"Home automation is almost a dirty word among some technophiles because it's been tried and tried again and hasn't taken off."

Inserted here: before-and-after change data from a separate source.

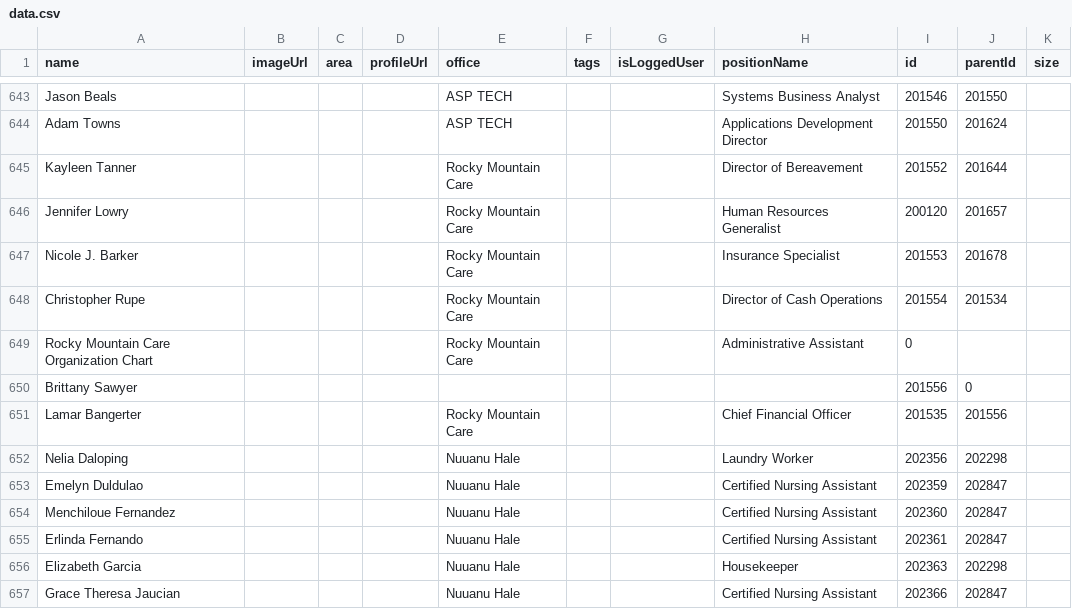
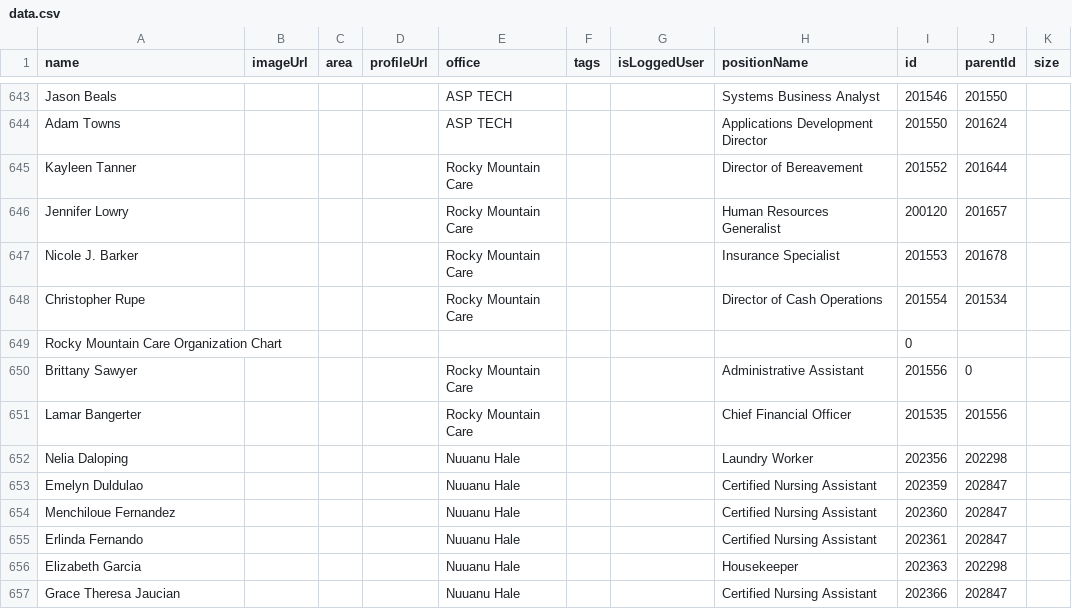
Before and after one commit to jbeals12/org, a CSV file: data.csv, drawn as a sheet; only a part is shown, gaps mark what is left out.

Commit message:
Add files via upload

```diff
--- a/data.csv
+++ b/data.csv
@@ -648,4 +648,4 @@ Nicole J. Barker,,,,Rocky Mountain Care,,,Insurance Specialist,201553,201678,
 Christopher Rupe,,,,Rocky Mountain Care,,,Director of Cash Operations,201554,201534,
-Rocky Mountain Care Organization Chart,,,,Rocky Mountain Care,,,Administrative Assistant,0,,
-Brittany Sawyer,,,,,,,,201556,0,
+Rocky Mountain Care Organization Chart,,,,,,,,0,,
+Brittany Sawyer,,,,Rocky Mountain Care,,,Administrative Assistant,201556,0,
 Lamar Bangerter,,,,Rocky Mountain Care,,,Chief Financial Officer,201535,201556,
```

I would say "home integration" rather than "home automation." I have PLENTY of automated appliances in my home already, including a fancy new toaster oven, but I have no need or inclination to integrate them. Even creating an IoT, for some of these home appliances, does not necessarily mean that there's any need to integrate among them.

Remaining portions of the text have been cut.